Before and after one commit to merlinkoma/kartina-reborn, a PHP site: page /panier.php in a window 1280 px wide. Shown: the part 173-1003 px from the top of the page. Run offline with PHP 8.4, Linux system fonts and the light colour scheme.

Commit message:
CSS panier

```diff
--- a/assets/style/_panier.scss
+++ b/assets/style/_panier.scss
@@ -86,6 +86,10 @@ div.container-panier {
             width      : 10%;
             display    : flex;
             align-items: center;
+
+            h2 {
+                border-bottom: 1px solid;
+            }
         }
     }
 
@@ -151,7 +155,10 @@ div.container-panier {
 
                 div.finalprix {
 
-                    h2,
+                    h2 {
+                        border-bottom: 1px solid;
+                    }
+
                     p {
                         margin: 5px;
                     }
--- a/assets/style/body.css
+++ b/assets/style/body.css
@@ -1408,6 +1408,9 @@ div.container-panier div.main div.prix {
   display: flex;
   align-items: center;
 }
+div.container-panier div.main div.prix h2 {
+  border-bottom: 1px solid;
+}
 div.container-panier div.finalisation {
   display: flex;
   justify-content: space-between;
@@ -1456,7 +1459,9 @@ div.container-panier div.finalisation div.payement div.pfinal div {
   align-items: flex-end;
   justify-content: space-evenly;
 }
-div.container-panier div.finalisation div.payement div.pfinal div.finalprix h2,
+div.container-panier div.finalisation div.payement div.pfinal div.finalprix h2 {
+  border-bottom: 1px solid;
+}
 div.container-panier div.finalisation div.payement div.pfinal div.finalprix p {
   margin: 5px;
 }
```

-*-*-

| What is required |
Check every line of the data above for the string "items", and copy those that have it.

| Task solution |
             align-items: center;
   align-items: center;
   align-items: flex-end;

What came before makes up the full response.